#### [WHAT IS BEING ASKED]
Set the pictures aside and return each record below precisely as written.

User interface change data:
· · · · · · ·
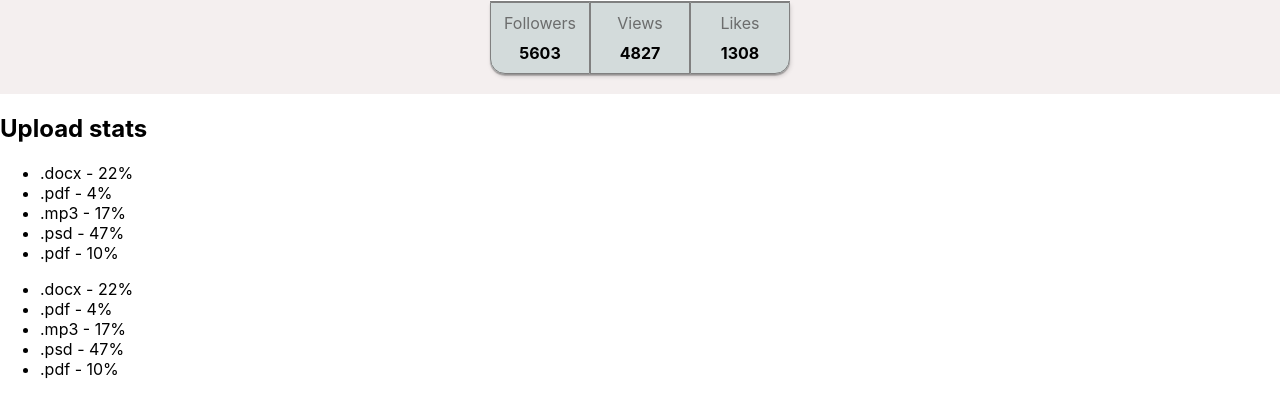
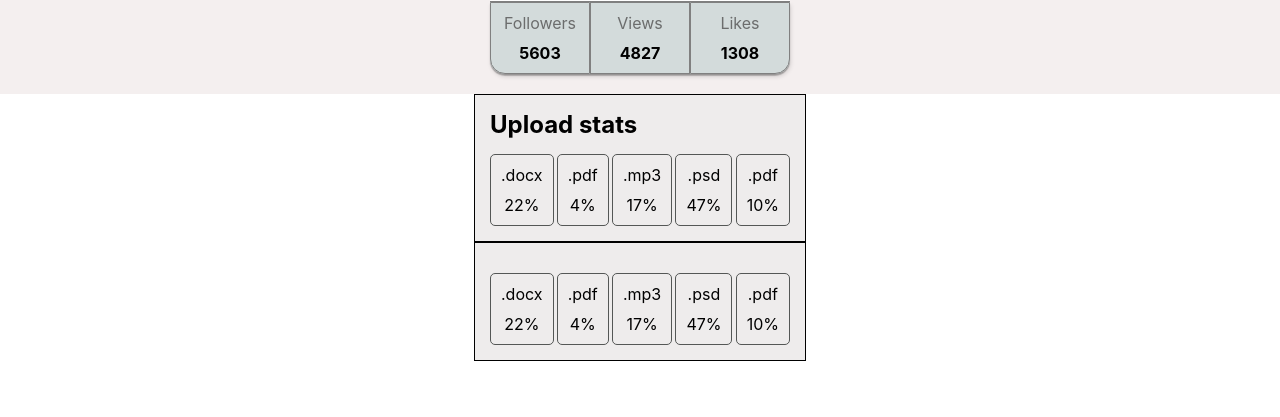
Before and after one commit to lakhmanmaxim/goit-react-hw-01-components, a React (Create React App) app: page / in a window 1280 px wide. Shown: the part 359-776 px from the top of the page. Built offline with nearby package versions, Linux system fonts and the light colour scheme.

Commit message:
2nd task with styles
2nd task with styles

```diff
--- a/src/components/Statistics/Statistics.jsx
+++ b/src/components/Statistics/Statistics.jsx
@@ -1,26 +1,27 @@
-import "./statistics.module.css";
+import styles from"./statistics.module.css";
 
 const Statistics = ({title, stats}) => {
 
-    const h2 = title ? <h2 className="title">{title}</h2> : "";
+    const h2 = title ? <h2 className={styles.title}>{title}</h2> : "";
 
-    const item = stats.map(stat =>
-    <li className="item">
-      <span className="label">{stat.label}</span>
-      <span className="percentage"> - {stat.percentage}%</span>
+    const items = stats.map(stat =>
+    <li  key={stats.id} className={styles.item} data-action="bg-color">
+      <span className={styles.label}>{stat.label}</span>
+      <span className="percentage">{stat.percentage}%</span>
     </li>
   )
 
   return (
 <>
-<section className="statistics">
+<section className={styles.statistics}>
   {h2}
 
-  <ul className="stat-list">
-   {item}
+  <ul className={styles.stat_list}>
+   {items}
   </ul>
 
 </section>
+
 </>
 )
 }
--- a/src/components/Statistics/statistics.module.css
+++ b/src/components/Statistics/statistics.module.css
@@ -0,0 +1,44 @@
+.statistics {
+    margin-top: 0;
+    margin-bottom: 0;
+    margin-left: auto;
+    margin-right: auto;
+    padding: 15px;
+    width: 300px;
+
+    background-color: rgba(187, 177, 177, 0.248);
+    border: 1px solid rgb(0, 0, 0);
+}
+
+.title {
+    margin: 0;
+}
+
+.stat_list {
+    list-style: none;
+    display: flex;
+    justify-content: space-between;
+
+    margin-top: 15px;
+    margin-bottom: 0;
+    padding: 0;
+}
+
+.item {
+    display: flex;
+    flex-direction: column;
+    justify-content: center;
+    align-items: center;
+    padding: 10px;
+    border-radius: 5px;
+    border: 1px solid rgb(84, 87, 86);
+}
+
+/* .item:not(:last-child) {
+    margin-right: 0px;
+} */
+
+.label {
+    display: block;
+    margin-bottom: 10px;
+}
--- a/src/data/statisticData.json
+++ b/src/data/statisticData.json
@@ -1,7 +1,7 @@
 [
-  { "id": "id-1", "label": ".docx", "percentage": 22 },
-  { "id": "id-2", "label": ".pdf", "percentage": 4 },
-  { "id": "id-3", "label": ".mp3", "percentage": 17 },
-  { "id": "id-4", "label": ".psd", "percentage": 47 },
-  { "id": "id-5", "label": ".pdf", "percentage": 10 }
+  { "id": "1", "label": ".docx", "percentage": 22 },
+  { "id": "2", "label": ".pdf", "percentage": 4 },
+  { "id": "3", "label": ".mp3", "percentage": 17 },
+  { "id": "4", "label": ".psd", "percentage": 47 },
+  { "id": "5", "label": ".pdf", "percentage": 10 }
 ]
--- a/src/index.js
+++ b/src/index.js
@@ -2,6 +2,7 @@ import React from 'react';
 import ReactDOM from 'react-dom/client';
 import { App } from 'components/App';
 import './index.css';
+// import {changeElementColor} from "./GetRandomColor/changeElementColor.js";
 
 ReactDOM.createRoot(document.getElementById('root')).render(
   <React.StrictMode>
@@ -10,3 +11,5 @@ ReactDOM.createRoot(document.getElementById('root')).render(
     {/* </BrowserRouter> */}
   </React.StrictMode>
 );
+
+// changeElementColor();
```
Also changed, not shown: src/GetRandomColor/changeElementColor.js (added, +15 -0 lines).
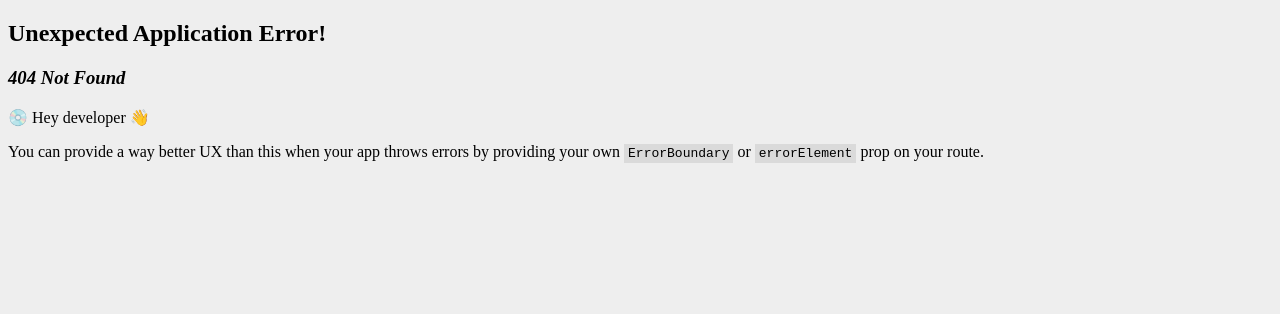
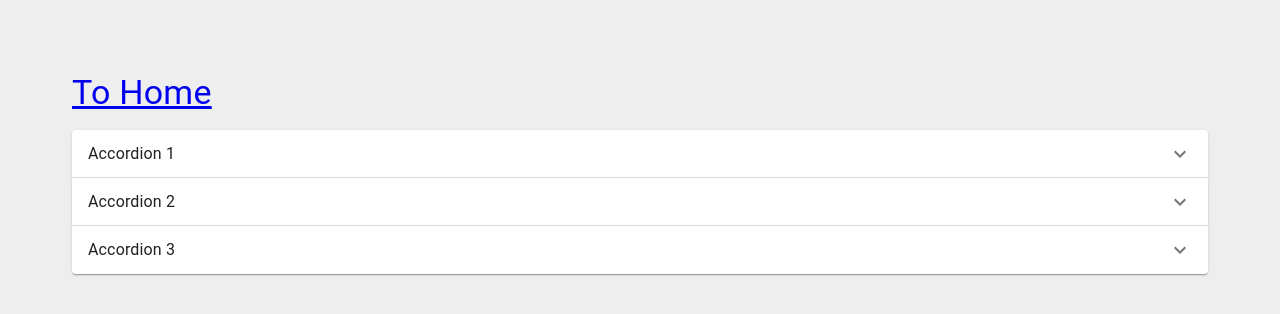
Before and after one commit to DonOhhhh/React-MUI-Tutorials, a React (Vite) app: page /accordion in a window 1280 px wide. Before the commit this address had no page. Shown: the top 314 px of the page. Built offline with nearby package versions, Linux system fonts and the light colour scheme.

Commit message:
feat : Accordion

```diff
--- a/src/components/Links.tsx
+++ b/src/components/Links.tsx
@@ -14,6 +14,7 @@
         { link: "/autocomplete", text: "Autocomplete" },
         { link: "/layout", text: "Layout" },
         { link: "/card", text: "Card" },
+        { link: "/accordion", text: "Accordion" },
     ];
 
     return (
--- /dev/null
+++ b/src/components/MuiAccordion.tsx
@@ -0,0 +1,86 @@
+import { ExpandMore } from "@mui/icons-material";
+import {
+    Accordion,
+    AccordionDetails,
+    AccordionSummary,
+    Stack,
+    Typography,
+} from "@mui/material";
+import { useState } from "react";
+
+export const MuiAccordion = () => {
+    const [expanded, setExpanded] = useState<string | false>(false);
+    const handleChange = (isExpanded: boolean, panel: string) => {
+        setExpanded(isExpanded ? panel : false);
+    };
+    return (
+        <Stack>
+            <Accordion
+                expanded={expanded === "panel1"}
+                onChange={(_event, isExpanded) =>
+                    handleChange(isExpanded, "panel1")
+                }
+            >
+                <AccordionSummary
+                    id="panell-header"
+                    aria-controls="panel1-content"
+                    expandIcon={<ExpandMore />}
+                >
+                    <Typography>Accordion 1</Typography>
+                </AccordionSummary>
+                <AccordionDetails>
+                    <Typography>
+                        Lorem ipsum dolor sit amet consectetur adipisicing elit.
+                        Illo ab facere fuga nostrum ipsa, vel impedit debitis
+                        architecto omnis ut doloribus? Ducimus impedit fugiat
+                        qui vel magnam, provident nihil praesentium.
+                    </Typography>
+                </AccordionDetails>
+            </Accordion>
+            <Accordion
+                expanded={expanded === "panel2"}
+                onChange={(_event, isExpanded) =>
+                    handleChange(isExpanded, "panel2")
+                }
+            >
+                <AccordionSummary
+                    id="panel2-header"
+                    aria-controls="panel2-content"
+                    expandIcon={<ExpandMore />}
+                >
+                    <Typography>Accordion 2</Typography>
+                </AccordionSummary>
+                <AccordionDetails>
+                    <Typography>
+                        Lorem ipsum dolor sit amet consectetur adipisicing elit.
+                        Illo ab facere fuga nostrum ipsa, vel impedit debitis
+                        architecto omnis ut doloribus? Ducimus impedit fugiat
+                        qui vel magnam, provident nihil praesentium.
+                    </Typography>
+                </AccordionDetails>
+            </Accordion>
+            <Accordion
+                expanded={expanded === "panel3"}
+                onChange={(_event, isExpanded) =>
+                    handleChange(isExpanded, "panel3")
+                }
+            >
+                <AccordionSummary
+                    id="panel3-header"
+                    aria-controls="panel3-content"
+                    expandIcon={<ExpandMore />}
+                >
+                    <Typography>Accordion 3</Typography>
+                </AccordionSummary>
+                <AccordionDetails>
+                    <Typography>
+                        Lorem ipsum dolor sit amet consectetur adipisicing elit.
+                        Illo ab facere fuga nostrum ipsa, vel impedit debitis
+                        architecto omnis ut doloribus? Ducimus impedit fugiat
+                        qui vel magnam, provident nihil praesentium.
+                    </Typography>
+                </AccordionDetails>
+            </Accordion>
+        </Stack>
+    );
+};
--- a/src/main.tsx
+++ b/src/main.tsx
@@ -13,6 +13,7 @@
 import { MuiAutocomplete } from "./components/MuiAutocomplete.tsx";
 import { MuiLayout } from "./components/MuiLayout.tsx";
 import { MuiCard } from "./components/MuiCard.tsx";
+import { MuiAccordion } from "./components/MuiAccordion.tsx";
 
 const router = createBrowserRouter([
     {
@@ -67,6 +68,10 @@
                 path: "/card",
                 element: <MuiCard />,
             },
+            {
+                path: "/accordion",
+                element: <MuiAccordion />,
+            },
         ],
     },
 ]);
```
· · · · · · ·
#### [RESULT]
Before and after one commit to lakhmanmaxim/goit-react-hw-01-components, a React (Create React App) app: page / in a window 1280 px wide. Shown: the part 359-776 px from the top of the page. Built offline with nearby package versions, Linux system fonts and the light colour scheme.

Commit message:
2nd task with styles
2nd task with styles

```diff
--- a/src/components/Statistics/Statistics.jsx
+++ b/src/components/Statistics/Statistics.jsx
@@ -1,26 +1,27 @@
-import "./statistics.module.css";
+import styles from"./statistics.module.css";
 
 const Statistics = ({title, stats}) => {
 
-    const h2 = title ? <h2 className="title">{title}</h2> : "";
+    const h2 = title ? <h2 className={styles.title}>{title}</h2> : "";
 
-    const item = stats.map(stat =>
-    <li className="item">
-      <span className="label">{stat.label}</span>
-      <span className="percentage"> - {stat.percentage}%</span>
+    const items = stats.map(stat =>
+    <li  key={stats.id} className={styles.item} data-action="bg-color">
+      <span className={styles.label}>{stat.label}</span>
+      <span className="percentage">{stat.percentage}%</span>
     </li>
   )
 
   return (
 <>
-<section className="statistics">
+<section className={styles.statistics}>
   {h2}
 
-  <ul className="stat-list">
-   {item}
+  <ul className={styles.stat_list}>
+   {items}
   </ul>
 
 </section>
+
 </>
 )
 }
--- a/src/components/Statistics/statistics.module.css
+++ b/src/components/Statistics/statistics.module.css
@@ -0,0 +1,44 @@
+.statistics {
+    margin-top: 0;
+    margin-bottom: 0;
+    margin-left: auto;
+    margin-right: auto;
+    padding: 15px;
+    width: 300px;
+
+    background-color: rgba(187, 177, 177, 0.248);
+    border: 1px solid rgb(0, 0, 0);
+}
+
+.title {
+    margin: 0;
+}
+
+.stat_list {
+    list-style: none;
+    display: flex;
+    justify-content: space-between;
+
+    margin-top: 15px;
+    margin-bottom: 0;
+    padding: 0;
+}
+
+.item {
+    display: flex;
+    flex-direction: column;
+    justify-content: center;
+    align-items: center;
+    padding: 10px;
+    border-radius: 5px;
+    border: 1px solid rgb(84, 87, 86);
+}
+
+/* .item:not(:last-child) {
+    margin-right: 0px;
+} */
+
+.label {
+    display: block;
+    margin-bottom: 10px;
+}
--- a/src/data/statisticData.json
+++ b/src/data/statisticData.json
@@ -1,7 +1,7 @@
 [
-  { "id": "id-1", "label": ".docx", "percentage": 22 },
-  { "id": "id-2", "label": ".pdf", "percentage": 4 },
-  { "id": "id-3", "label": ".mp3", "percentage": 17 },
-  { "id": "id-4", "label": ".psd", "percentage": 47 },
-  { "id": "id-5", "label": ".pdf", "percentage": 10 }
+  { "id": "1", "label": ".docx", "percentage": 22 },
+  { "id": "2", "label": ".pdf", "percentage": 4 },
+  { "id": "3", "label": ".mp3", "percentage": 17 },
+  { "id": "4", "label": ".psd", "percentage": 47 },
+  { "id": "5", "label": ".pdf", "percentage": 10 }
 ]
--- a/src/index.js
+++ b/src/index.js
@@ -2,6 +2,7 @@ import React from 'react';
 import ReactDOM from 'react-dom/client';
 import { App } from 'components/App';
 import './index.css';
+// import {changeElementColor} from "./GetRandomColor/changeElementColor.js";
 
 ReactDOM.createRoot(document.getElementById('root')).render(
   <React.StrictMode>
@@ -10,3 +11,5 @@ ReactDOM.createRoot(document.getElementById('root')).render(
     {/* </BrowserRouter> */}
   </React.StrictMode>
 );
+
+// changeElementColor();
```
Also changed, not shown: src/GetRandomColor/changeElementColor.js (added, +15 -0 lines).
Before and after one commit to DonOhhhh/React-MUI-Tutorials, a React (Vite) app: page /accordion in a window 1280 px wide. Before the commit this address had no page. Shown: the top 314 px of the page. Built offline with nearby package versions, Linux system fonts and the light colour scheme.

Commit message:
feat : Accordion

```diff
--- a/src/components/Links.tsx
+++ b/src/components/Links.tsx
@@ -14,6 +14,7 @@
         { link: "/autocomplete", text: "Autocomplete" },
         { link: "/layout", text: "Layout" },
         { link: "/card", text: "Card" },
+        { link: "/accordion", text: "Accordion" },
     ];
 
     return (
--- /dev/null
+++ b/src/components/MuiAccordion.tsx
@@ -0,0 +1,86 @@
+import { ExpandMore } from "@mui/icons-material";
+import {
+    Accordion,
+    AccordionDetails,
+    AccordionSummary,
+    Stack,
+    Typography,
+} from "@mui/material";
+import { useState } from "react";
+
+export const MuiAccordion = () => {
+    const [expanded, setExpanded] = useState<string | false>(false);
+    const handleChange = (isExpanded: boolean, panel: string) => {
+        setExpanded(isExpanded ? panel : false);
+    };
+    return (
+        <Stack>
+            <Accordion
+                expanded={expanded === "panel1"}
+                onChange={(_event, isExpanded) =>
+                    handleChange(isExpanded, "panel1")
+                }
+            >
+                <AccordionSummary
+                    id="panell-header"
+                    aria-controls="panel1-content"
+                    expandIcon={<ExpandMore />}
+                >
+                    <Typography>Accordion 1</Typography>
+                </AccordionSummary>
+                <AccordionDetails>
+                    <Typography>
+                        Lorem ipsum dolor sit amet consectetur adipisicing elit.
+                        Illo ab facere fuga nostrum ipsa, vel impedit debitis
+                        architecto omnis ut doloribus? Ducimus impedit fugiat
+                        qui vel magnam, provident nihil praesentium.
+                    </Typography>
+                </AccordionDetails>
+            </Accordion>
+            <Accordion
+                expanded={expanded === "panel2"}
+                onChange={(_event, isExpanded) =>
+                    handleChange(isExpanded, "panel2")
+                }
+            >
+                <AccordionSummary
+                    id="panel2-header"
+                    aria-controls="panel2-content"
+                    expandIcon={<ExpandMore />}
+                >
+                    <Typography>Accordion 2</Typography>
+                </AccordionSummary>
+                <AccordionDetails>
+                    <Typography>
+                        Lorem ipsum dolor sit amet consectetur adipisicing elit.
+                        Illo ab facere fuga nostrum ipsa, vel impedit debitis
+                        architecto omnis ut doloribus? Ducimus impedit fugiat
+                        qui vel magnam, provident nihil praesentium.
+                    </Typography>
+                </AccordionDetails>
+            </Accordion>
+            <Accordion
+                expanded={expanded === "panel3"}
+                onChange={(_event, isExpanded) =>
+                    handleChange(isExpanded, "panel3")
+                }
+            >
+                <AccordionSummary
+                    id="panel3-header"
+                    aria-controls="panel3-content"
+                    expandIcon={<ExpandMore />}
+                >
+                    <Typography>Accordion 3</Typography>
+                </AccordionSummary>
+                <AccordionDetails>
+                    <Typography>
+                        Lorem ipsum dolor sit amet consectetur adipisicing elit.
+                        Illo ab facere fuga nostrum ipsa, vel impedit debitis
+                        architecto omnis ut doloribus? Ducimus impedit fugiat
+                        qui vel magnam, provident nihil praesentium.
+                    </Typography>
+                </AccordionDetails>
+            </Accordion>
+        </Stack>
+    );
+};
--- a/src/main.tsx
+++ b/src/main.tsx
@@ -13,6 +13,7 @@
 import { MuiAutocomplete } from "./components/MuiAutocomplete.tsx";
 import { MuiLayout } from "./components/MuiLayout.tsx";
 import { MuiCard } from "./components/MuiCard.tsx";
+import { MuiAccordion } from "./components/MuiAccordion.tsx";
 
 const router = createBrowserRouter([
     {
@@ -67,6 +68,10 @@
                 path: "/card",
                 element: <MuiCard />,
             },
+            {
+                path: "/accordion",
+                element: <MuiAccordion />,
+            },
         ],
     },
 ]);
```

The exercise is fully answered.